New Contracts for Jan De Nul in Australia, Russia and Canada

New Contracts for Jan De Nul in Australia, Russia and Canada

New projects with a total value of more than 500 million Euros were added to the order book of Jan De Nul Group during the past month.

The assignment for Chevron for the installation of the Wheatstone pipeline at the west coast of Australia is the largest contract. Before installing the pipeline, trenches must be dredged in the hard seabed. In order to protect the pipeline, it must also be covered with sand and rocks after installation. Furthermore, prelay rock berms have to be installed, enabling the new pipeline to cross existing pipelines.

In Canada, the Traling Suction Hopper Dredger Cristóbal Colón will execute a wellhead protection excavation in the Atlantic Ocean east of Newfoundland. This excavation will protect subsea oil installations from the impact of icebergs.

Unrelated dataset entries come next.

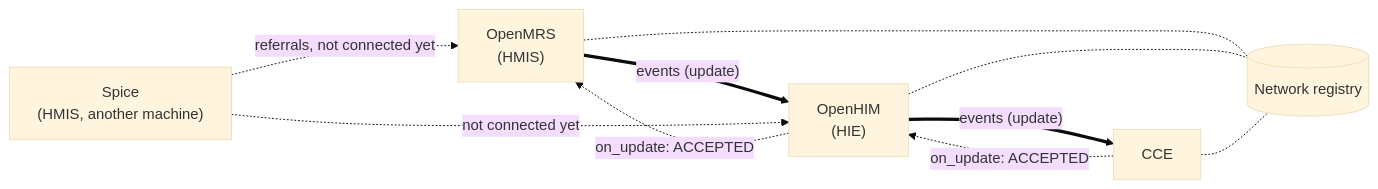
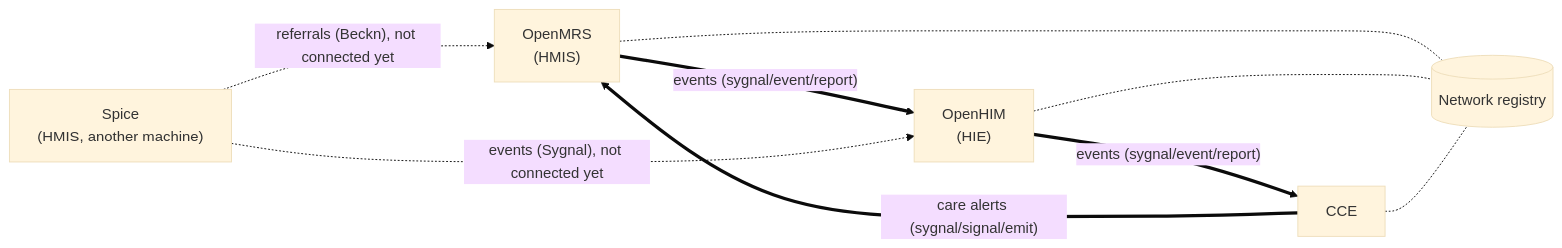
The first of 7 diagrams in one-click-installer/docs/beckn-demo-setup.md (openphc/deploy-scripts), drawn with Mermaid (base theme) before and after one commit. The commit also changed other lines of this file and 60 other files, not shown here.

````diff
--- a/one-click-installer/docs/beckn-demo-setup.md
+++ b/one-click-installer/docs/beckn-demo-setup.md
@@ -35,18 +39,17 @@
 ```mermaid
 flowchart LR
     OMRS["OpenMRS<br/>(HMIS)"]
     HIE["OpenHIM<br/>(HIE)"]
     CCE["CCE"]
     SPICE["Spice<br/>(HMIS, another machine)"]
     REG[("Network registry")]
 
-    OMRS == "events (update)" ==> HIE
-    HIE == "events (update)" ==> CCE
-    CCE -. "on_update: ACCEPTED" .-> HIE
-    HIE -. "on_update: ACCEPTED" .-> OMRS
-    SPICE -. "not connected yet" .-> HIE
-    SPICE -. "referrals, not connected yet" .-> OMRS
+    OMRS == "events (sygnal/event/report)" ==> HIE
+    HIE == "events (sygnal/event/report)" ==> CCE
+    CCE == "care alerts (sygnal/signal/emit)" ==> OMRS
+    SPICE -. "events (Sygnal), not connected yet" .-> HIE
+    SPICE -. "referrals (Beckn), not connected yet" .-> OMRS
     OMRS -.- REG
     HIE -.- REG
     CCE -.- REG
 ```
````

The Cristóbal Colón, the largest dredger in the world, is the only dredger able to dredge to a depth of 155 m. The wellhead protection excavation is to be dredged in a water depth of 135 m.

At the east coast of the Siberian island of Sakhalin, the fallpipe vessel Simon Stevin installs umbilicals for Gazprom at 90 m water depth. These umbilicals serve to control the gas field manifolds from land. This gas field is now a priority development for Gazprom, because of an increased demand in Japan due to the shutdown of the nuclear power plants.

Further up the east coast of this island, the Cutter Suction Dredger Fernão de Magelhães is dredging an access channel for Exxon. This channel will enable to bring in barges from the sea onto the shore with modules for the onshore drill site. The Fernão de Magelhães started the works as soon as the ice had melted sufficiently so that the client can make maximum use of the ice-free season.

In the Tatar Strait between Siberia and Sakhalin, Jan De Nul Group’s rock dumping vessels La Boudeuse and Willem de Vlamingh are executing rock dumping works to protect a subsea pipeline from ice floes crossing the strait. The rocks are loaded in the Siberian port Sovgavan. The pipeline guarantees the connection of the gas fields east of Sakhalin with the mainland.

Jan De Nul Group will sail even more up to the north, in the Barents Sea near Nova Zembla. The Group will execute dredging and rock dumping works to protect pipelines which are transporting gas from the Jamal Peninsula to Western Europe.

Recently, a first project has been awarded to be executed by the Joseph Plateau. Upon commissioning, the vessel will execute rock installation in Norway at a waterdepht of 420 m for the protection and stabilisation of a new pipeline.


Dredging Today Staff, August 5, 2012; Image: Jan De Nul